[Start of section]

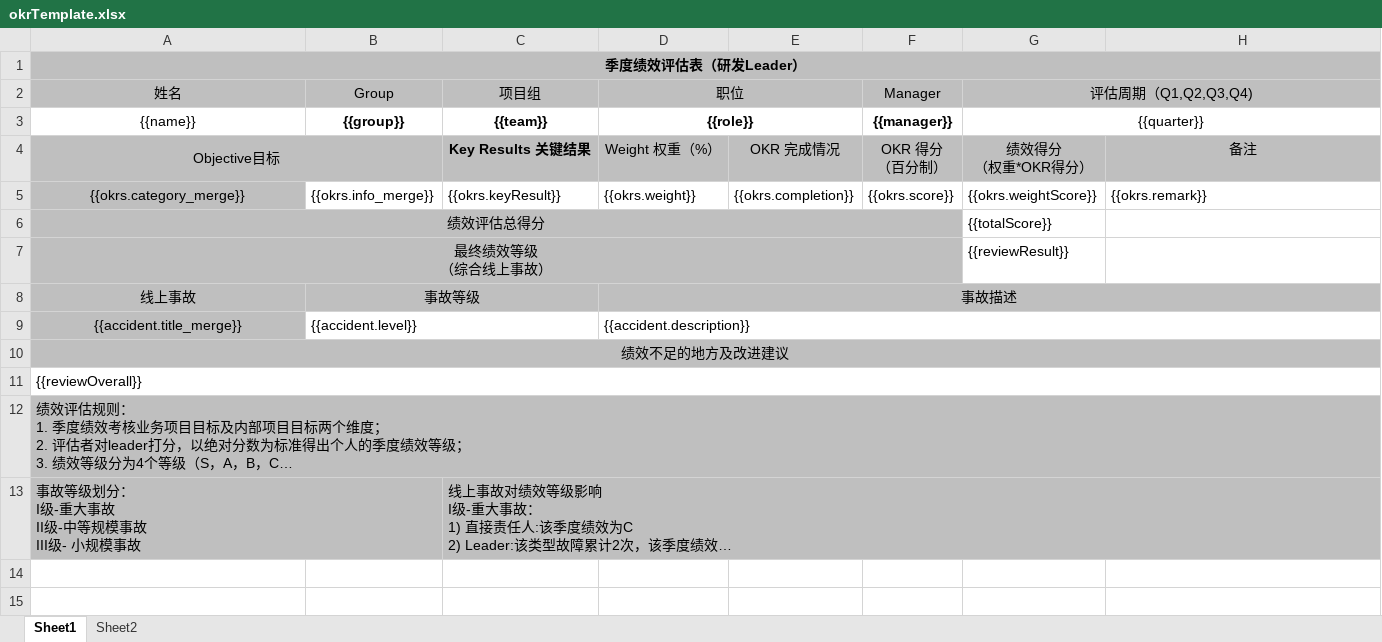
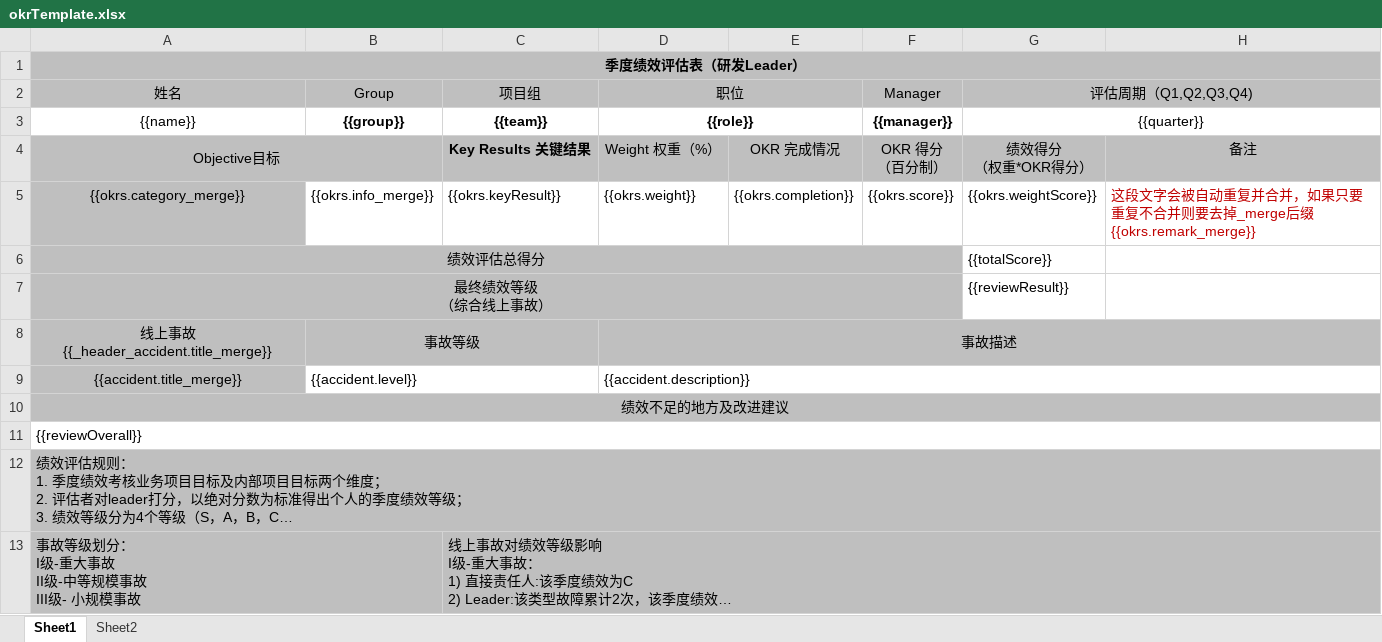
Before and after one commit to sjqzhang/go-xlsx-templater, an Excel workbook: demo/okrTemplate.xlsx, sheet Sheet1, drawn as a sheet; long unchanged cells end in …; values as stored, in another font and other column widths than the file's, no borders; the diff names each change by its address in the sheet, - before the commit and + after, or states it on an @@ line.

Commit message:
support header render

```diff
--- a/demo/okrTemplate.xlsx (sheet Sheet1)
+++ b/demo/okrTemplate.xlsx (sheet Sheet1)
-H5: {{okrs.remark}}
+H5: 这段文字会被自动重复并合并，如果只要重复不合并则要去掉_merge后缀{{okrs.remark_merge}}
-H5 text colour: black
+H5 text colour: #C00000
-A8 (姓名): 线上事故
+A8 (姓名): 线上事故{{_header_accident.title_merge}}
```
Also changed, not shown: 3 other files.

[End of section]

#### [The task]
Find the string "线上事故" in the material above, and report every line where it occurs.

#### [Response to the task]
-A8 (姓名): 线上事故
+A8 (姓名): 线上事故{{_header_accident.title_merge}}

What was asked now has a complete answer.